## Prompt
Where does the word "logo" show up in the records? Copy every line that has it.

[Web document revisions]
══════
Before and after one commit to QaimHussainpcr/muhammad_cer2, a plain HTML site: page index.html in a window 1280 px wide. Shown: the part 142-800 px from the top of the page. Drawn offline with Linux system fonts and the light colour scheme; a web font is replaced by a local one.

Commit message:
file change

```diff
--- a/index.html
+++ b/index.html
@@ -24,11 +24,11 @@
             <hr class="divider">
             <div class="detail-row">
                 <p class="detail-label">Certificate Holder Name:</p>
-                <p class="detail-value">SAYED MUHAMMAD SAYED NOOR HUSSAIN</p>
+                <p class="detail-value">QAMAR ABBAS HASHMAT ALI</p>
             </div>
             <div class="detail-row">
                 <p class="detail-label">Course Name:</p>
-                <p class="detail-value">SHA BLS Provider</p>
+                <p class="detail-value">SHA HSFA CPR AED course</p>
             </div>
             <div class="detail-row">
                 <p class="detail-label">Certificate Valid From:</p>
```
══════
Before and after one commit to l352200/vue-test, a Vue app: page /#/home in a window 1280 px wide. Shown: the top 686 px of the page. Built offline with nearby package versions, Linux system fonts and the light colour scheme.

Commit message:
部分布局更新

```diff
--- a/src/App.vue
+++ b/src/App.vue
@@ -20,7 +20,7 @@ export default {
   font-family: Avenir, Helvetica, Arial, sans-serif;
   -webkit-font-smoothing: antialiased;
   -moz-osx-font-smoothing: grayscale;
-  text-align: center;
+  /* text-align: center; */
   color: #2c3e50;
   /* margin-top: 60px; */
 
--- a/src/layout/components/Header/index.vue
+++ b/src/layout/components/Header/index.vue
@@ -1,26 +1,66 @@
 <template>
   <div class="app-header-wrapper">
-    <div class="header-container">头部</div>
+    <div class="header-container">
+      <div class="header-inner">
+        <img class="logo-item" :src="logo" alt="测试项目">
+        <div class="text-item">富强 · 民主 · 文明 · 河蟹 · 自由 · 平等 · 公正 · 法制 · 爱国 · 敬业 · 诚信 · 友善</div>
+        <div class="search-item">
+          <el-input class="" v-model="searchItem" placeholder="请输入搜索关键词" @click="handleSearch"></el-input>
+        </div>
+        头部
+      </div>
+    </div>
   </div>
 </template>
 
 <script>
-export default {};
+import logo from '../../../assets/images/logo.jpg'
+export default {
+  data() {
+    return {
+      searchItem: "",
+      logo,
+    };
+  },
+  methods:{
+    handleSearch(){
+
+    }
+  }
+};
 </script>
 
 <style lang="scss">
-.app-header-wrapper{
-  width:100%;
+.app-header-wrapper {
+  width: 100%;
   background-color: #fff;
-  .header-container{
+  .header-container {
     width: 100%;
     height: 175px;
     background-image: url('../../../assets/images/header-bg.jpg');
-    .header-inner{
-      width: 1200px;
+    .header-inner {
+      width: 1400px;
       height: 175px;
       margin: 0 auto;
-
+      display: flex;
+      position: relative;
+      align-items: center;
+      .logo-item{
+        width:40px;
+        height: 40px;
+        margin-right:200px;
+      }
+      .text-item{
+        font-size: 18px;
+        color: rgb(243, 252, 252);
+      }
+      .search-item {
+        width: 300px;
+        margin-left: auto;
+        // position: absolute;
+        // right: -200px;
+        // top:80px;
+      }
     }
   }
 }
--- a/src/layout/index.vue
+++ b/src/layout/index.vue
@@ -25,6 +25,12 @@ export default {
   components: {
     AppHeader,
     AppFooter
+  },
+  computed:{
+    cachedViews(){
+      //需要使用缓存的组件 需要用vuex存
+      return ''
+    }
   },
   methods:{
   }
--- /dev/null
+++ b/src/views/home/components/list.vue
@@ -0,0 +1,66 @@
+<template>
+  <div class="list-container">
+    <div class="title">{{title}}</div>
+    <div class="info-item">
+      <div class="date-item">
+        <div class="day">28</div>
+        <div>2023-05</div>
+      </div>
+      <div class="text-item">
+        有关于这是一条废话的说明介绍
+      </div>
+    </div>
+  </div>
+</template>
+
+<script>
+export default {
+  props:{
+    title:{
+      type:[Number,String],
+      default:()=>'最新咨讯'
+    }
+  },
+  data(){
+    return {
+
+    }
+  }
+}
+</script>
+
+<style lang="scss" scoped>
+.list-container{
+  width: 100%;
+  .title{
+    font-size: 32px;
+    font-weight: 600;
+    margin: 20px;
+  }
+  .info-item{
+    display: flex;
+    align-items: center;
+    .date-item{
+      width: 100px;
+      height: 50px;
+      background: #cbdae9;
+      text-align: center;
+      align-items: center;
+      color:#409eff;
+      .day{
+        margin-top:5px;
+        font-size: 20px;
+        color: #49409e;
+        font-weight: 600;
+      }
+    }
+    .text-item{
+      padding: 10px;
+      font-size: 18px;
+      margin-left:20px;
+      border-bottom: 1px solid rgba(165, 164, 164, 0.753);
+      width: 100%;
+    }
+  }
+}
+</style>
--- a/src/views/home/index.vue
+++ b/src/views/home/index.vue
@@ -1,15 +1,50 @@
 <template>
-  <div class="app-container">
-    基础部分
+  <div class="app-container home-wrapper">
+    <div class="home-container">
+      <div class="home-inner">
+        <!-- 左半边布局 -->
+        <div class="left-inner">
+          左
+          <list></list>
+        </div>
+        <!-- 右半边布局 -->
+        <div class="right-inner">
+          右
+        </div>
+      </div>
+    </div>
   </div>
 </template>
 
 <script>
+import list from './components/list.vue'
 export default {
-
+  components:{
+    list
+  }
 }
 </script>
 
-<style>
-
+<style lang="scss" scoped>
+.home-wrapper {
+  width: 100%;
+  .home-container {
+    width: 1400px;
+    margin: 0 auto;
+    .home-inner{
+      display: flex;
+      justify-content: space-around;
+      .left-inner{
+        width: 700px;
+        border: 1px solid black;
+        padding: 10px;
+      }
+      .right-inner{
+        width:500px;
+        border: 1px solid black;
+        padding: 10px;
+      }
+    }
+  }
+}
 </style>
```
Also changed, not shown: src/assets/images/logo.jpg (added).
══════
## Answer for this exercise
+        <img class="logo-item" :src="logo" alt="测试项目">
+import logo from '../../../assets/images/logo.jpg'
+      logo,
+      .logo-item{
Also changed, not shown: src/assets/images/logo.jpg (added).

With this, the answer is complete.